Opalescence is one of those collages that came together only at the very end. The addition of the mint green topomaps and my use of interference pigments on some of the patterned monoprints made me think of the random color effects of an opal, my birthstone.
What if no one knew what they were doing?
Imagine if most of the world sat down each day to work thinking, “I have no idea where this is going, and I have no idea why I am doing it.” Certainly chaos would ensue. Yet this is exactly the state I signed up for when I decided to create art.
I came across a passage from Anne Lamott’s writings in Help, Thanks, Wow: The Three Essential Prayers (2012) which perfectly captured why I make art despite this state of constant discomfort:
“In paintings, music, poetry, architecture, we feel the elusive energy that moves through us and the air and the ground all the time, that usually disperses and turns chaotic in our busy-ness and distractedness and moodiness. Artists channel it, corral it, make it visible to the rest of us. The best works of art are like semaphores of our experience, signaling what we didn’t know was true but do now.”
Back to making my semaphores… Thanks Anne.
Some of my favorite reduction linocuts and new monoprint collages have been peacefully coexisting in a library this month. It is nice to see that while the techniques can be very different, both the colors and the structures of the work seem to harmonize nicely.

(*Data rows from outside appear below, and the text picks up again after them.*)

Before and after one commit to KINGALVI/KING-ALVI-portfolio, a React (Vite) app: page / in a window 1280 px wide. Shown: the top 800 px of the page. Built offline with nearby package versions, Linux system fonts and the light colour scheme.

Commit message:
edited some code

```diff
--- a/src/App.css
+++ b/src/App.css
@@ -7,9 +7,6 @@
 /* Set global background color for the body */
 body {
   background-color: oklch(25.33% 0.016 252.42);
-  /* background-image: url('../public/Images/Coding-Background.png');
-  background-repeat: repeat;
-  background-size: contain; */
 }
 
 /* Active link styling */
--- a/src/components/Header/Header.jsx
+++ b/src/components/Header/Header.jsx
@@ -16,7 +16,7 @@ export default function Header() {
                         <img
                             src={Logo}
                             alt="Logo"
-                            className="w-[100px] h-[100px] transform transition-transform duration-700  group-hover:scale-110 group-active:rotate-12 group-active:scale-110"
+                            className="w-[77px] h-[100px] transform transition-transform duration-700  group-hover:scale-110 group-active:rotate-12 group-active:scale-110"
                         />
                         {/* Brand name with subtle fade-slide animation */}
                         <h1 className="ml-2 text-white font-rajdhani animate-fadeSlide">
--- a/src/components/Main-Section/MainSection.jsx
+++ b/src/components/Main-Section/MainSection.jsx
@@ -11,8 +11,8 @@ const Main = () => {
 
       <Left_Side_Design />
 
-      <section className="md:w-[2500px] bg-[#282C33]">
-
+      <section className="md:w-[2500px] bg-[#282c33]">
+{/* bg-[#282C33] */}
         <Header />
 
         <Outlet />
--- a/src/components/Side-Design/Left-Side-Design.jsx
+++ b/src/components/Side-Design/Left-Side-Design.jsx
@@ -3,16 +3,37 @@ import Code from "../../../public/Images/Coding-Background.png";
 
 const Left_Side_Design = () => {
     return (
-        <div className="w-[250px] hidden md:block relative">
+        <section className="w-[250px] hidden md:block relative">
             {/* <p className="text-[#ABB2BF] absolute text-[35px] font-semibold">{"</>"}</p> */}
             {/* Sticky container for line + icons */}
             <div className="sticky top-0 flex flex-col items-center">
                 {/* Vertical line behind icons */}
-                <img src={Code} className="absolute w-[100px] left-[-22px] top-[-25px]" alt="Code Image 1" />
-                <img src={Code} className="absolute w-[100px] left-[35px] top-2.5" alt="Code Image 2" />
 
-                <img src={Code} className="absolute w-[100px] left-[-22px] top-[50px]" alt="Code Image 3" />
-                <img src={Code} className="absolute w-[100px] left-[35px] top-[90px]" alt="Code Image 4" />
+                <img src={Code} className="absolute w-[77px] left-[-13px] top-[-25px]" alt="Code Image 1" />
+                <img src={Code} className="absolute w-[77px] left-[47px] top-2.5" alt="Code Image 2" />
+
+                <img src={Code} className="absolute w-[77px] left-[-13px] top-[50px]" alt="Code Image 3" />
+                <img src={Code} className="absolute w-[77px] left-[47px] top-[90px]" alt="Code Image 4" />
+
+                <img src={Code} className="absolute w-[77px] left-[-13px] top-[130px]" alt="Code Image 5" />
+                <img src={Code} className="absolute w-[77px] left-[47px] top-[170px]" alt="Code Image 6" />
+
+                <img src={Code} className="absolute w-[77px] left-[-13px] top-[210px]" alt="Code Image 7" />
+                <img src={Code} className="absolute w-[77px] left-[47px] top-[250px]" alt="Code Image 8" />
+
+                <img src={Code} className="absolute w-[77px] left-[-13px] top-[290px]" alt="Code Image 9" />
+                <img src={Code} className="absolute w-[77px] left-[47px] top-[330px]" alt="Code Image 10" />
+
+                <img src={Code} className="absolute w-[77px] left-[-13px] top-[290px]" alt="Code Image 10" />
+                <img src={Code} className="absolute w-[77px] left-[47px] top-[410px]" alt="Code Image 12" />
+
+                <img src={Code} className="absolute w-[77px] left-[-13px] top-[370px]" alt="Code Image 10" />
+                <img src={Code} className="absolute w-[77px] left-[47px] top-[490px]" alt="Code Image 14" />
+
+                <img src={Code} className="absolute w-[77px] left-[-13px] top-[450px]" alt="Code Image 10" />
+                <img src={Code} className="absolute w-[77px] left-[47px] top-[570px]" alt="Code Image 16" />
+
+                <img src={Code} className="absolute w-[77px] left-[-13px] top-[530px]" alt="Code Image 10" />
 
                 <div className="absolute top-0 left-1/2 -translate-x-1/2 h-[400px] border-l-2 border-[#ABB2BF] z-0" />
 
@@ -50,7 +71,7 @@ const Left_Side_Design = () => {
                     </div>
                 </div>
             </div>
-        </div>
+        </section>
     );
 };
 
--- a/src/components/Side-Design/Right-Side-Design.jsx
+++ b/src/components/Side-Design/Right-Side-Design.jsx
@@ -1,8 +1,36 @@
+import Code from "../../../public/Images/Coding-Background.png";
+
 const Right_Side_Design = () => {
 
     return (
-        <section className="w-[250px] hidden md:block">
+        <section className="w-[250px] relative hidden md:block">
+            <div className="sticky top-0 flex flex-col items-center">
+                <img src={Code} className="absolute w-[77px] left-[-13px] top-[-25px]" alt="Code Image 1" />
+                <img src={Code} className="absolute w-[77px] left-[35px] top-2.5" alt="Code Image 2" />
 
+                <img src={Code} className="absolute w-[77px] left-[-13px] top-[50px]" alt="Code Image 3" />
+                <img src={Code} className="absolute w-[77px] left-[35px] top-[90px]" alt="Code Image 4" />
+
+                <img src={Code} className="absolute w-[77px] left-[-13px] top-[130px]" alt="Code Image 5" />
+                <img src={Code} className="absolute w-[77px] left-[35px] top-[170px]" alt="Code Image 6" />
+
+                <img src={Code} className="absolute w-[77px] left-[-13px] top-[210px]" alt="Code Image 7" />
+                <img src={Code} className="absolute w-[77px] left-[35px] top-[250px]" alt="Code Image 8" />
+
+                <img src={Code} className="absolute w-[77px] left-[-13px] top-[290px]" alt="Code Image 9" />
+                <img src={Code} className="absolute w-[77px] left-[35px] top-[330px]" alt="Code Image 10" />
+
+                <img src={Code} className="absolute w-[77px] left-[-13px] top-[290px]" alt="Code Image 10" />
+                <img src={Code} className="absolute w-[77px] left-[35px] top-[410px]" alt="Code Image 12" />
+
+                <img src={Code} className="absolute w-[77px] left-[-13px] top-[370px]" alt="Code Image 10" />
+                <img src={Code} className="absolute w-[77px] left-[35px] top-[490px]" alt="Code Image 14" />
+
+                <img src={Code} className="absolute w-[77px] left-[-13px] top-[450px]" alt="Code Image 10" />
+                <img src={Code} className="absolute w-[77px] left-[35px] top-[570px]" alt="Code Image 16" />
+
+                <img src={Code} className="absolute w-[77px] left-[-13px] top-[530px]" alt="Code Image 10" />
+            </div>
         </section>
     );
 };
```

The library is part of the Saint Meinrad Archabbey located in southern Indiana. While most of the abbey architecture is made of local sandstone blocks, the library is a white brutalist structure that nestles unobtrusively into the hillside.
I was delighted to give an artist talk about the work to a group of Indianapolis IB math, music and art students recently. As I challenged myself to explain the why of my work, I could see the many mathematical and scientific phenomena that inspire me. The students gave me quite a gift — a kind, attentive and inquisitive audience for the debut of my combined works. In a place of peace and contemplation, I was grateful indeed.